Juba — Since fighting broke out in mid-December between rival army factions in South Sudan, plunging the new country into widespread conflict pitting communities against one another, thousands, perhaps as many as 30,000 people, have died; 1.5 million have been forced from their homes and around four million require humanitarian assistance, with food insecurity the main concern.
One of the most badly affected towns has been Leer, in oil-rich Unity State, the birthplace of former vice-president Riek Marchar, now the head of the armed opposition.
The town has suffered extensive destruction and the population is left with no means for survival. Here, food shortages are worse than in many other places in South Sudan, according to international NGOs.
This slideshow illustrates the horrors visited upon Leer. It is narrated by a local politician, who asked not to be identified.
"This is an ethnic conflict," he said.
"If it's political, let them [the combatants] target political elders, not the entire community. We don't see this as politics, because in politics you don't kill, you talk, convince people," he added.
"Personally, I feel very sad because I fought for this country [against Khartoum] and we don't want our people to return to war again. I don't want to take my child to join the army when he is 14 years old."

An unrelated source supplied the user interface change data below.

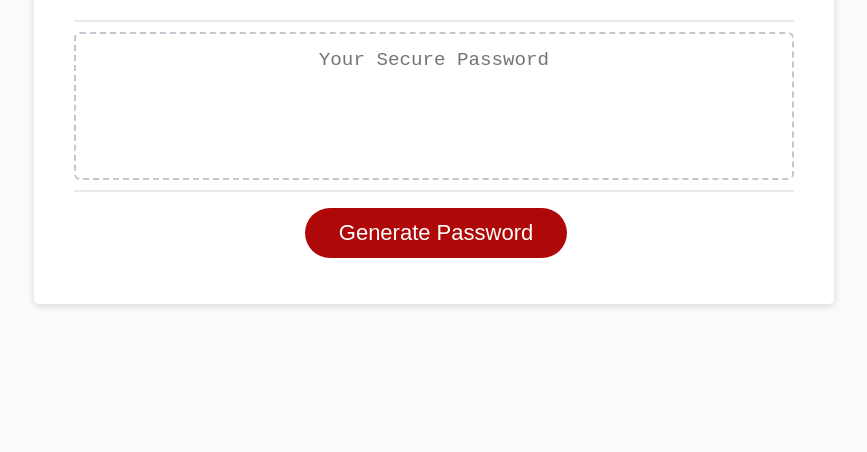
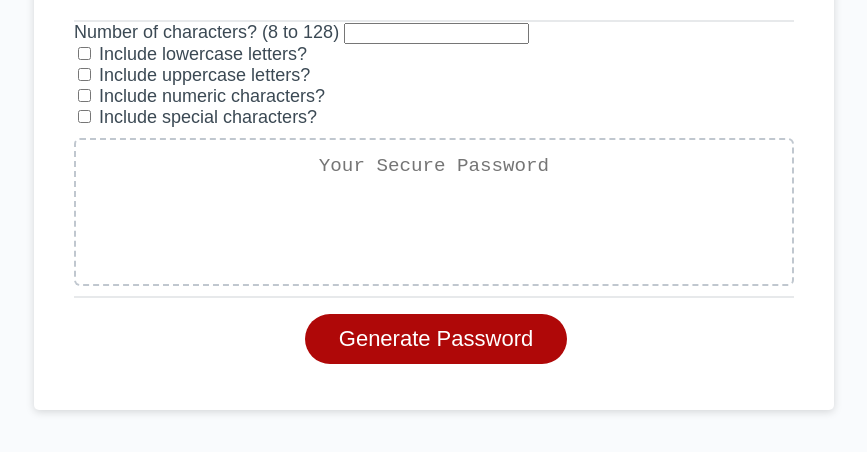
Before and after one commit to tmkeller/password-generator, a plain HTML site: page develop/index.html in a window 1280 px wide. Shown: the part 216-668 px from the top of the page, without its empty margins (206-1073 px from the left). Drawn offline with Linux system fonts and the light colour scheme.

Commit message:
Added character_number input field and character checkboxes, because alerts in UIs create a garbage user experience.

```diff
--- a/develop/index.html
+++ b/develop/index.html
@@ -17,6 +17,18 @@
           <h2>Generate a Password</h2>
         </div>
         <div class="card-body">
+          <div class="input_fields">
+            <label for="character_number">Number of characters? (8 to 128)</label>
+            <input type="number" name="character_number" id="character_number"><br>
+            <input type="checkbox" id="lowercase_characters" name="lowercase_characters" value="lowercase_characters">
+            <label for="lowercase">Include lowercase letters?</label><br>
+            <input type="checkbox" id="uppercase_characters" name="uppercase_characters" value="uppercase_characters">
+            <label for="lowercase">Include uppercase letters?</label><br>
+            <input type="checkbox" id="numeric_characters" name="numeric_characters" value="numeric_characters">
+            <label for="lowercase">Include numeric characters?</label><br>
+            <input type="checkbox" id="special_characters" name="special_characters" value="special_characters">
+            <label for="lowercase">Include special characters?</label><br>
+          </div>
           <textarea
             readonly
             id="password"
```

[ This report does not necessarily reflect the views of the United Nations. ]